═══ INFORMATION SHOWN
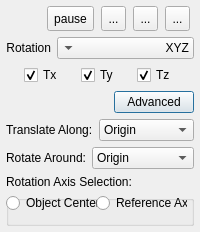
Old version of the form qCC/ui_templates/graphicalTransformationDlg.ui in the repository CloudCompare/CloudCompare.
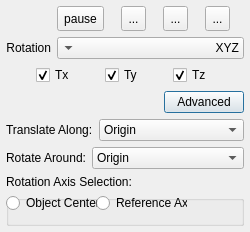
New version of the form. Icons and pictures are not drawn.

Commit message: Align mouse moves with reference plane frame

Patch:
```diff
--- a/qCC/ui_templates/graphicalTransformationDlg.ui
+++ b/qCC/ui_templates/graphicalTransformationDlg.ui
@@ -6,7 +6,7 @@
    <rect>
     <x>0</x>
     <y>0</y>
-    <width>200</width>
+    <width>250</width>
     <height>225</height>
    </rect>
   </property>
```
The commit also changes 1 other file.
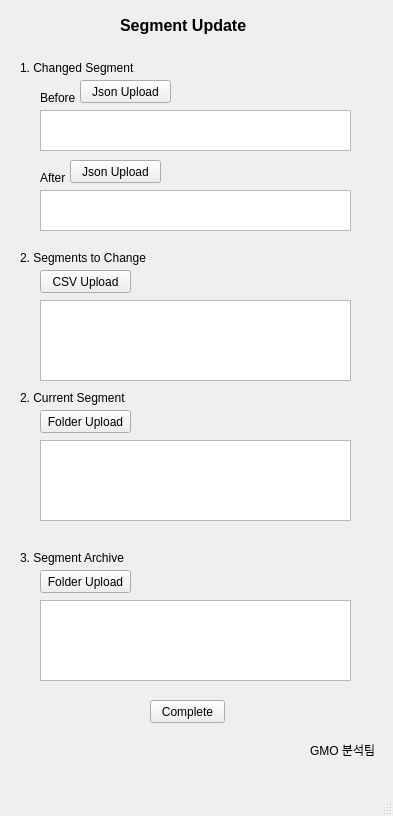
The window that SegUpdate/segment_update_main.ui (SunkyeongLee/aasegpackage) describes before a commit, drawn with Qt 5.
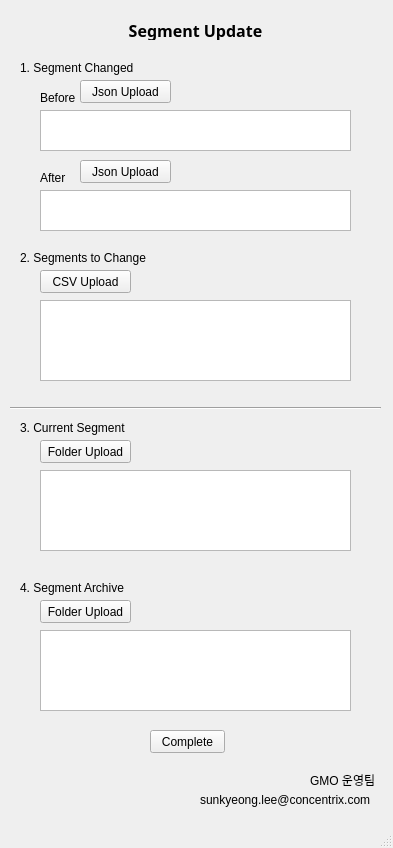
The same window after the commit.

Commit message: Segment Tool accomplished! :sparkles: :sparkles:

Diff of the .ui file:
```diff
--- a/SegUpdate/segment_update_main.ui
+++ b/SegUpdate/segment_update_main.ui
@@ -7,33 +7,13 @@
     <x>0</x>
     <y>0</y>
     <width>393</width>
-    <height>816</height>
+    <height>848</height>
    </rect>
   </property>
   <property name="windowTitle">
    <string>MainWindow</string>
   </property>
   <widget class="QWidget" name="centralwidget">
-   <widget class="QLabel" name="label">
-    <property name="geometry">
-     <rect>
-      <x>120</x>
-      <y>10</y>
-      <width>141</width>
-      <height>31</height>
-     </rect>
-    </property>
-    <property name="font">
-     <font>
-      <pointsize>12</pointsize>
-      <weight>75</weight>
-      <bold>true</bold>
-     </font>
-    </property>
-    <property name="text">
-     <string>Segment Update</string>
-    </property>
-   </widget>
    <widget class="QLabel" name="label_2">
     <property name="geometry">
      <rect>
@@ -44,27 +24,27 @@
      </rect>
     </property>
     <property name="text">
-     <string>1. Changed Segment</string>
+     <string>1. Segment Changed</string>
     </property>
    </widget>
    <widget class="QLabel" name="label_5">
     <property name="geometry">
      <rect>
       <x>20</x>
-      <y>390</y>
+      <y>420</y>
       <width>121</width>
       <height>16</height>
      </rect>
     </property>
     <property name="text">
-     <string>2. Current Segment</string>
+     <string>3. Current Segment</string>
     </property>
    </widget>
    <widget class="QTextEdit" name="textEdit_current">
     <property name="geometry">
      <rect>
       <x>40</x>
-      <y>440</y>
+      <y>470</y>
       <width>311</width>
       <height>81</height>
      </rect>
@@ -74,7 +54,7 @@
     <property name="geometry">
      <rect>
       <x>40</x>
-      <y>410</y>
+      <y>440</y>
       <width>91</width>
       <height>23</height>
      </rect>
@@ -87,7 +67,7 @@
     <property name="geometry">
      <rect>
       <x>40</x>
-      <y>600</y>
+      <y>630</y>
       <width>311</width>
       <height>81</height>
      </rect>
@@ -97,7 +77,7 @@
     <property name="geometry">
      <rect>
       <x>40</x>
-      <y>570</y>
+      <y>600</y>
       <width>91</width>
       <height>23</height>
      </rect>
@@ -110,33 +90,33 @@
     <property name="geometry">
      <rect>
       <x>20</x>
-      <y>550</y>
+      <y>580</y>
       <width>121</width>
       <height>16</height>
      </rect>
     </property>
     <property name="text">
-     <string>3. Segment Archive</string>
+     <string>4. Segment Archive</string>
     </property>
    </widget>
    <widget class="QLabel" name="label_11">
     <property name="geometry">
      <rect>
       <x>310</x>
-      <y>740</y>
+      <y>770</y>
       <width>71</width>
       <height>20</height>
      </rect>
     </property>
     <property name="text">
-     <string>GMO 분석팀</string>
+     <string>GMO 운영팀</string>
     </property>
    </widget>
    <widget class="QPushButton" name="pushButton_complete">
     <property name="geometry">
      <rect>
       <x>150</x>
-      <y>700</y>
+      <y>730</y>
       <width>75</width>
       <height>23</height>
      </rect>
@@ -207,7 +187,7 @@
    <widget class="QPushButton" name="pushButton_after">
     <property name="geometry">
      <rect>
-      <x>70</x>
+      <x>80</x>
       <y>160</y>
       <width>91</width>
       <height>23</height>
@@ -253,6 +233,56 @@
      <string>CSV Upload</string>
     </property>
    </widget>
+   <widget class="Line" name="line">
+    <property name="geometry">
+     <rect>
+      <x>10</x>
+      <y>400</y>
+      <width>371</width>
+      <height>16</height>
+     </rect>
+    </property>
+    <property name="orientation">
+     <enum>Qt::Horizontal</enum>
+    </property>
+   </widget>
+   <widget class="QLabel" name="label_4">
+    <property name="geometry">
+     <rect>
+      <x>200</x>
+      <y>790</y>
+      <width>191</width>
+      <height>20</height>
+     </rect>
+    </property>
+    <property name="text">
+     <string>sunkyeong.lee@concentrix.com</string>
+    </property>
+   </widget>
+   <widget class="QLabel" name="label">
+    <property name="geometry">
+     <rect>
+      <x>5</x>
+      <y>20</y>
+      <width>381</width>
+      <height>20</height>
+     </rect>
+    </property>
+    <property name="font">
+     <font>
+      <family>굴림</family>
+      <pointsize>12</pointsize>
+      <weight>75</weight>
+      <bold>true</bold>
+     </font>
+    </property>
+    <property name="text">
+     <string>Segment Update</string>
+    </property>
+    <property name="alignment">
+     <set>Qt::AlignCenter</set>
+    </property>
+   </widget>
   </widget>
   <widget class="QMenuBar" name="menubar">
    <property name="geometry">
```
The commit also changes 21 other files.
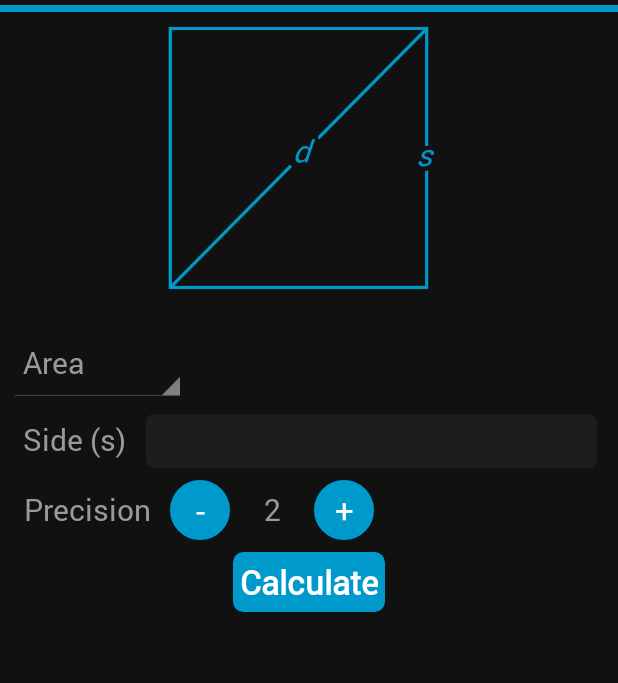
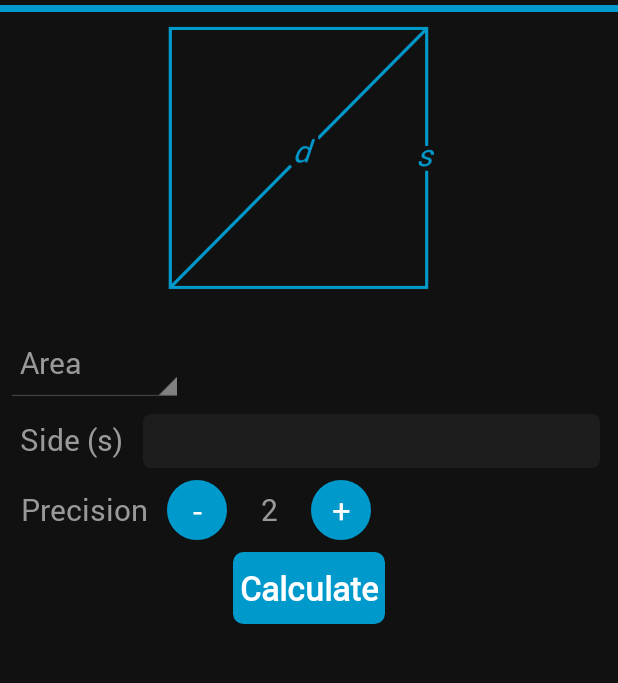
Before and after one commit to jwilliams5646/MMate, an Android app: the fragment SquareFragment shown on its own in the app's theme, on a phone screen of 412 x 824 dp, the part 60-743 px from its top. Run offline under Robolectric (Android 15) with nearby library versions, the light colour scheme and no system bars; our stand-ins replace AdMob, Picasso; pictures from the network do not load.

Commit message:
Fixed square layout. Changed some theme colors

```diff
--- a/app/src/main/res/drawable/button_background.xml
+++ b/app/src/main/res/drawable/button_background.xml
@@ -5,9 +5,9 @@
     <corners
         android:radius="0dp" />
     <padding
-        android:left="5dp"
+        android:left="10dp"
         android:top="5dp"
-        android:right="5dp"
+        android:right="10dp"
         android:bottom="5dp" />
     <solid
         android:color="#0099cc" />
--- a/app/src/main/res/drawable/edit_text_background.xml
+++ b/app/src/main/res/drawable/edit_text_background.xml
@@ -12,7 +12,7 @@
                 android:right="10dp"
                 android:bottom="10dp" />
             <solid
-                android:color="#1d1d1d" />
+                android:color="#0d0d0d" />
             <stroke
                 android:width="1dp"
                 android:color="#0099cc" />
--- a/app/src/main/res/layout/fragment_navigation_drawer.xml
+++ b/app/src/main/res/layout/fragment_navigation_drawer.xml
@@ -5,6 +5,6 @@
     android:choiceMode="singleChoice"
     android:divider="@android:color/black"
     android:dividerHeight="1dp"
-    android:background="#1d1d1d"
+    android:background="#2d2d2d"
     android:groupIndicator="@null"
     tools:context=".NavigationDrawerFragment" />
--- a/app/src/main/res/layout/square_detail.xml
+++ b/app/src/main/res/layout/square_detail.xml
@@ -15,7 +15,7 @@
         <!--android:src="@drawable/square" -->
 
 <RelativeLayout
-    android:layout_width="400dp"
+    android:layout_width="match_parent"
     android:layout_height="0dp"
     android:layout_weight="3"
     android:layout_margin="4dp"
@@ -23,7 +23,7 @@
     android:gravity="center_horizontal">
     <LinearLayout
         android:orientation="horizontal"
-        android:layout_width="400dp"
+        android:layout_width="match_parent"
         android:layout_height="wrap_content"
         android:id="@+id/square_answer_layout">
 
@@ -49,7 +49,7 @@
 
     <LinearLayout
         android:orientation="horizontal"
-        android:layout_width="400dp"
+        android:layout_width="match_parent"
         android:layout_height="wrap_content"
         android:layout_below="@+id/square_answer_layout"
         android:layout_marginRight="4dp"
@@ -87,7 +87,7 @@
 
     <LinearLayout
         android:orientation="horizontal"
-        android:layout_width="wrap_content"
+        android:layout_width="match_parent"
         android:layout_height="wrap_content"
         android:id="@+id/sq_precision_layout"
         android:layout_below="@+id/sq_input_layout">
@@ -129,7 +129,7 @@
 
         <com.jwilliams.machinistmate.app.ExtendedClasses.RobotoButton
             android:layout_width="wrap_content"
-            android:layout_height="40dp"
+            android:layout_height="wrap_content"
             android:text="@string/calculate"
             android:id="@+id/sq_calc"
             style="@style/calc_buttons"
```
══════
## [YOUR GOAL]
Copy all lines from the data that hold the word "SegUpdate".

## [RESULT OF THIS TASK]
The window that SegUpdate/segment_update_main.ui (SunkyeongLee/aasegpackage) describes before a commit, drawn with Qt 5.
--- a/SegUpdate/segment_update_main.ui
+++ b/SegUpdate/segment_update_main.ui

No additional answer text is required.